  • Expanded authority for ordering wiretapping in a wider range of criminal investigations
  • Relaxed restrictions for obtaining access to voice-mail and stored voice communications
  • Expanded scope of data that can be subpoenaed, such as Internet access logs and other digital records of Internet usage
  • Expanded authority for obtaining access to cable Internet records previously kept private by cable TV laws
  • Provided grounds for Internet service providers to make voluntary emergency disclosures to law enforcement about customer records in emergencies involving immediate risk of death or serious physical injury to any person
  • Removes geographical restrictions on tracing Internet and other electronic communication
  • Expands authority to monitor actions of computer trespassers
  • Permits federal courts to issue nationwide search warrants for e-mail
  • Raises certain penalties for computer hackers to prevent and deter “cyberterrorism”
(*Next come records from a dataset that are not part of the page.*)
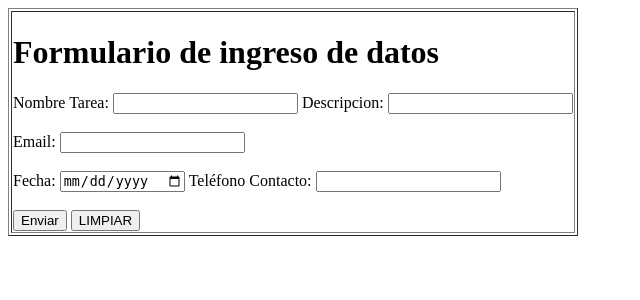
After one commit to LADISLAOCOSTILLO/PROYECTO2, a PHP site: page /secundario.php in a window 1280 px wide. The commit adds this page. Shown: the top 300 px of the page, without its empty margins (0-640 px from the left). Run offline with PHP 8.4, Linux system fonts and the light colour scheme.

Commit message:
formulario con bd

```diff
--- a/HOME.PHP
+++ b/HOME.PHP
@@ -28,7 +28,7 @@
 
 
 
-       <button type="button"> <img src="TRABAJO.png" height ="300" width="250" /></button>
+       <button type="button"> <img src="TRABAJO.png" height ="300" width="250" ></button>
           <!-- btn-block : Botón que se expande en ancho según su contenedor</button> -->
           <!--https://www.youtube.com/watch?v=4qUphI-AUKY-->
 
--- a/VALIDAR.PHP
+++ b/VALIDAR.PHP
@@ -12,7 +12,7 @@ $conexion=mysqli_connect ("localhost","root","54321","BDTEST");
 
  $filas=mysqli_num_rows($resultado);
  if ($filas){
-   echo"contraseña correcta";
+
     header("location:HOME.php");
 
  }else {
--- a/pantalla_principal.html
+++ b/pantalla_principal.html
@@ -33,7 +33,11 @@
     </TABLE>
     <TR>
         <!--<tr><button name="button"><img src="bandeja.png" height ="30" width="30" >BANDEJA</button> </tr> -->
+
+        <a href="secundario.php">
         <button type="submit" class="btn btn-primary btn-sm" style='width: 129px; height:25px'><img src="bandeja.png"> Bandeja</button><br>
+        </a>
+
     </TR>
         <tr>
             <button type="submit" class="btn btn btn-primary-lg btn-block" style='width: 129px; height:25px'>
--- /dev/null
+++ b/secundario.php
@@ -0,0 +1,40 @@
+<!DOCTYPE html>
+<html lang="en">
+<head>
+    <meta charset="UTF-8">
+    <meta http-equiv="X-UA-Compatible" content="IE=edge">
+    <meta name="viewport" content="width=device-width, initial-scale=1.0">
+    <title>Datos</title>
+</head>
+<body>
+<TABLE BORDER>
+	<TR>
+		<TD>
+
+    <h1>Formulario de ingreso de datos</h1>
+    <form action="procesar.php" method="post">
+
+        <label for="nombre_tarea">Nombre Tarea:</label>
+        <input type="text" id="nombre_tarea" name="nombre_tarea">
+
+        <label for="descripcion">Descripcion:</label>
+        <input type="text" id="descripcion" name="descripcion"><br><br>
+
+        <label for="email">Email:</label>
+        <input type="email" id="email" name="email"><br><br>
+
+        <Label for="fecha">Fecha: </label>
+        <input type="date"id="fecha" name="dd/mm/yyyy">
+
+        <label for="telefono">Teléfono Contacto:</label>
+        <input type="tel" id="telefono" name="telefono"><br><br>
+
+        <input type="submit" value="Enviar">
+        <input type="reset" value="LIMPIAR">
+    </form>
+    </TD>
+	</TR>
+
+    </TABLE>
+</body>
+</html>
```
Also changed, not shown: datos_personales.sql (added, +14 -0 lines), datos_personales3.sql (added, +13 -0 lines), procesar.php (added, +30 -0 lines), bandeja.sql (deleted).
  • Creates a new offense for damaging computers used for national security and criminal justice

Because of concerns about civil liberties, several of the new powers are temporary. Subject to so-called sunset provisions, they expire on December 31, 2005 unless renewed by Congress. Lawmakers built in these limitations in recognition of the potential for abuse of such powers, which they wished to limit to usage in combating the extraordinary dangers presented by the war on terrorism.

Inside Terrorism